2 (DT) – City health officer says Long Beach is free from Spanish influenza.

3 (DT) – Balboa Film plant may be leased to Goldwyn Corporation.

4 (LAH) – A movement to provide a temporary channel to divert storm waters from inland and prevent silting has been launched by flood control workers at Long Beach. The channel could be constructed within two months at the cost of $30,000 and would protect the harbor and industries at the beach, it was stated. The proposed channel would extend from the ocean to a point where Cerritos slough now empties into the harbor.

(DT) – California lightless night order continues: will be in force indefinitely with no exceptions, even during the Liberty Loan drive.

11 (DT) – Drastic action taken by City because of Spanish influenza: all schools, churches, theaters, dance halls, bath houses and lodges ordered closed and public meetings forbidden.

19 (DT) – Churches are closed because of the influenza so sermons will be published.

25 (DT) – City creates Board of Harbor Commissioners.

26 (DT) – Dr. William J. Cook dies at Seaside Hospital from influenza.

30 (DT) – Increase in influenza cases but health officials say many are of the mild type.

November

1 (DT) – City’s mortality rate high in October: health officer reports 107 deaths during the month, 57 of them from influenza.

4 (DT) – Health authorities prepare to lift ban: order fumigation of all schools, theaters, churches, lodge meeting rooms and public meeting places.

5 (LAH) – Demanding a 25 per cent increase in wages, more than 50 weavers and spinners employed at the Golden State Woolen Mills, Long Beach, were on strike today. Officials of the company refused to grant their demands, it was reported. The mills are engaged in government work exclusively.

6 (LAH) – 500 homes for shipbuilders in San Pedro and Wilmington, and the same number for Long Beach is requested. The need for these homes for ship workers was revealed by the canvass of housing officials. The work of building was stopped at both harbor sections weeks ago, after the order of the war industries board was issued prohibiting any building except for necessary war industries or repairs.

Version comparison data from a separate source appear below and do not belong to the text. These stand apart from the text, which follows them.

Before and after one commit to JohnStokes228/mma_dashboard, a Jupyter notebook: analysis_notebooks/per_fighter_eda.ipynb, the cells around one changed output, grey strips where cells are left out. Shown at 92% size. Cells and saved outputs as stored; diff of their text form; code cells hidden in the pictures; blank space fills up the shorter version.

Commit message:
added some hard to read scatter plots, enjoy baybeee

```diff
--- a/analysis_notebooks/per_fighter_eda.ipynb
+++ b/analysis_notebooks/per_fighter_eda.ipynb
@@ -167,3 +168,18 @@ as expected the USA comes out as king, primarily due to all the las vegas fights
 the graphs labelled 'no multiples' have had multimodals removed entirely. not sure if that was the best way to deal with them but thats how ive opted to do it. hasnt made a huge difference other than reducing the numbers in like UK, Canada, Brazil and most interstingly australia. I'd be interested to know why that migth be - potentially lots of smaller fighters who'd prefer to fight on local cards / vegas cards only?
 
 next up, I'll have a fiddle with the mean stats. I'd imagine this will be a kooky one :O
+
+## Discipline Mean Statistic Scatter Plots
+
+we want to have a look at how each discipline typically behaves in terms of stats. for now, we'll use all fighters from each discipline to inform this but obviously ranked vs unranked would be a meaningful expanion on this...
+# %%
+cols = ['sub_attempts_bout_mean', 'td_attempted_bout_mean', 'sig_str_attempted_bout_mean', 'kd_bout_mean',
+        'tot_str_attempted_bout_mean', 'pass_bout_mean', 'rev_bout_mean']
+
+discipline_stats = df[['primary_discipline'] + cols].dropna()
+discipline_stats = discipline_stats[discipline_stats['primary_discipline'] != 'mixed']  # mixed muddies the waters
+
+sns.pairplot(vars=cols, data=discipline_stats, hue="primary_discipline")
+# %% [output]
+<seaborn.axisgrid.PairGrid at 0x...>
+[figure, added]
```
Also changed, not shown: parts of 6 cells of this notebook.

7 (LAH) – All of America is celebrating with rumors the war has ended. At Long Beach city the women tore their hair and became hysterical. One or two rolled and jumped on the beach like little children obsessed with excitement and exaltation. In the flash of the reported news the depression and tragedy brought by the Great War collapsed. Drooping shoulders straightened; strained, pale faces brightened into highest enthusiasm; voices that had been trembling shouted huzzahs and prayers of thanksgiving in clarion tones.

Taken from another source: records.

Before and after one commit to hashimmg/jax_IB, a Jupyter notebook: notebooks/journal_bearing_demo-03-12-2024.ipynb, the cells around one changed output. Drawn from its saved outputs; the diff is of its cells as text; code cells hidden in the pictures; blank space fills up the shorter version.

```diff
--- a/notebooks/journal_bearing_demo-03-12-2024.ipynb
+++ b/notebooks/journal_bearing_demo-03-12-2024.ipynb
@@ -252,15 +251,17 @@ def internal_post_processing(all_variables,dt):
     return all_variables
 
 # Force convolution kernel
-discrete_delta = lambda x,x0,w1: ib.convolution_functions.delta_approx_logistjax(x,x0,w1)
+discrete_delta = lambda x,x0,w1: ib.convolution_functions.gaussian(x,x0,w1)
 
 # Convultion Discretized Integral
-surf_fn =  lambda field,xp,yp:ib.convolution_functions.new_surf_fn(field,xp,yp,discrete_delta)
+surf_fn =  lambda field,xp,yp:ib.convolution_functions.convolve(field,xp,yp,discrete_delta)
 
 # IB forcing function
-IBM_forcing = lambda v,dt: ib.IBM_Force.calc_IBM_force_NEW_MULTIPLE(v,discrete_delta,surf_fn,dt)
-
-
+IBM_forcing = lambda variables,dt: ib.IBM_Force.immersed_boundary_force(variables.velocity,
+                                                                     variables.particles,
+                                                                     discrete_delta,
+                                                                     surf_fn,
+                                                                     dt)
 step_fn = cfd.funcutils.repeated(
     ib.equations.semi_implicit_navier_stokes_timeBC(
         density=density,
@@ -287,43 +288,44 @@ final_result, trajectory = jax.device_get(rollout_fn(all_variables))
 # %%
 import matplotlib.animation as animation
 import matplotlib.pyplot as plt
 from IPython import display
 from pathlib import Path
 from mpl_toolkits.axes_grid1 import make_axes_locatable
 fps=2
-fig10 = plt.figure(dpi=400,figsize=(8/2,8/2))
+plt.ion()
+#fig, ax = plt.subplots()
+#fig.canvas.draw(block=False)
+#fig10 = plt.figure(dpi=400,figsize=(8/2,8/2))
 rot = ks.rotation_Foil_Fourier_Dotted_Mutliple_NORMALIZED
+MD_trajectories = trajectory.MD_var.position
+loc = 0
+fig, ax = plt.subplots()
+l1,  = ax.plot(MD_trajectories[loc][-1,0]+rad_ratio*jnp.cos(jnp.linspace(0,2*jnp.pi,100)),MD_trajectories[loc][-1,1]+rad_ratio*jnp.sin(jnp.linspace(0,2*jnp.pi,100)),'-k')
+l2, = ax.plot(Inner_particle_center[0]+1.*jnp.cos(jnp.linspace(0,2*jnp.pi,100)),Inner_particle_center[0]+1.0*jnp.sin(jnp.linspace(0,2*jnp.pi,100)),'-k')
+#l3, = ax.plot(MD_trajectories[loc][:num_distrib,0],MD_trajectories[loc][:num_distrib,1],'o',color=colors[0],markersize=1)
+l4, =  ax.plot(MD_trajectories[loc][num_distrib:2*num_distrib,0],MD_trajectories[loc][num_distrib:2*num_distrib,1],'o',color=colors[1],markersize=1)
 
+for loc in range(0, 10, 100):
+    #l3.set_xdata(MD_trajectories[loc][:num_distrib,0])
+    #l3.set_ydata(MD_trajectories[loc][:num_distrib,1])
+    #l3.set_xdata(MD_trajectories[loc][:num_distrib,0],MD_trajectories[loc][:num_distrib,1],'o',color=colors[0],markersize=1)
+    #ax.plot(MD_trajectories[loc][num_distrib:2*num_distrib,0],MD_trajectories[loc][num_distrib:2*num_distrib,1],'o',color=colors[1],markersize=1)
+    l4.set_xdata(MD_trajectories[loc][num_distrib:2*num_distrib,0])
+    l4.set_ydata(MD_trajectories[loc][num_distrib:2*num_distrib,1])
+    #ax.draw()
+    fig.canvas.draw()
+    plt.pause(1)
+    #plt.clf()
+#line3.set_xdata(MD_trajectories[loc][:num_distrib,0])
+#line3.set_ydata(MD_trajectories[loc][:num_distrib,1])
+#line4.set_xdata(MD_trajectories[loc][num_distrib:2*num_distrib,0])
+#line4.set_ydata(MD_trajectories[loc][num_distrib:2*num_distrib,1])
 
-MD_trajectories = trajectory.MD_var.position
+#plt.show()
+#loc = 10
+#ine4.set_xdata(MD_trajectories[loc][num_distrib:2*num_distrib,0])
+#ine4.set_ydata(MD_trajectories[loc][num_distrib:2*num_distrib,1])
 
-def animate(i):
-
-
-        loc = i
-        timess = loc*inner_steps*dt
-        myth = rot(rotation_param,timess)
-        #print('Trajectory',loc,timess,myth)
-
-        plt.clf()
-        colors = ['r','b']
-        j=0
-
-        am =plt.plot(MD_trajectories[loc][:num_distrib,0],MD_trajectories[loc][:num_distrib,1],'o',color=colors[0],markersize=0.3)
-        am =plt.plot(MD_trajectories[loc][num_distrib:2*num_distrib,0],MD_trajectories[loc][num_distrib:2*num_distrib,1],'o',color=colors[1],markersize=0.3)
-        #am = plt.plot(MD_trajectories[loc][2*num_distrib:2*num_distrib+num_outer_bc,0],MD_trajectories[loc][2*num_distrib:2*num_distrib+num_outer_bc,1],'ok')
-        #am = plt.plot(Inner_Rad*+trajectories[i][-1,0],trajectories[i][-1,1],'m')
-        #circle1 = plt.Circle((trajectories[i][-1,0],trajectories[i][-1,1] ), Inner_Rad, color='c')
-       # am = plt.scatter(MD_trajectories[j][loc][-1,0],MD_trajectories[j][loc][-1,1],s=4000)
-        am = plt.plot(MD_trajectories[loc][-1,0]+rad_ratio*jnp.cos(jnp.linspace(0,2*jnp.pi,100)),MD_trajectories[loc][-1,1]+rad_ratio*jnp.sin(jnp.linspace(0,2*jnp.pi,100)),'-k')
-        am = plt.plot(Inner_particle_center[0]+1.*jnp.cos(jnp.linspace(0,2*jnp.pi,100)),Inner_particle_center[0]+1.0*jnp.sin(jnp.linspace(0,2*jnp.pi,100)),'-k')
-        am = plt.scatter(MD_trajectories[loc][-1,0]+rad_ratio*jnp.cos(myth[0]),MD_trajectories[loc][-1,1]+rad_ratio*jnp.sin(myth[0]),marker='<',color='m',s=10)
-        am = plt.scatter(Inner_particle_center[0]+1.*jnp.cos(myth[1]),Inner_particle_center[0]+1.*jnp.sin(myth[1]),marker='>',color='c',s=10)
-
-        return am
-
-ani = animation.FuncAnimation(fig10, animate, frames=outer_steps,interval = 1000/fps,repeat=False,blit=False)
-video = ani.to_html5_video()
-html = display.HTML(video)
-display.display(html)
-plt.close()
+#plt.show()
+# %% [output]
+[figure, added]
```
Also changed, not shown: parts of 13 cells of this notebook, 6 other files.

17 (DT) – Closing ban due to the flu is only partially lifted: theaters, churches and other places opening, children under 16 barred – schools remain closed.

23 (DT) – Ban entirely lifted after 6 p.m.

December

8 (DT) – Victory Day celebration draws an immense crowd.

9 (DT) – Schools open.

13 (DT) – Quarantine ordinance a drastic measure: failure to report cases of influenza and pneumonia made a misdemeanor.

17 (DT) – City considering annexing Signal Hill and Los Cerritos.

18 (DT) – To dismiss schools only Christmas and New Year’s Day: 30 minutes added to high school day – grade school year extended two weeks.

27 (DT) – Historic American Avenue school building destroyed by fire.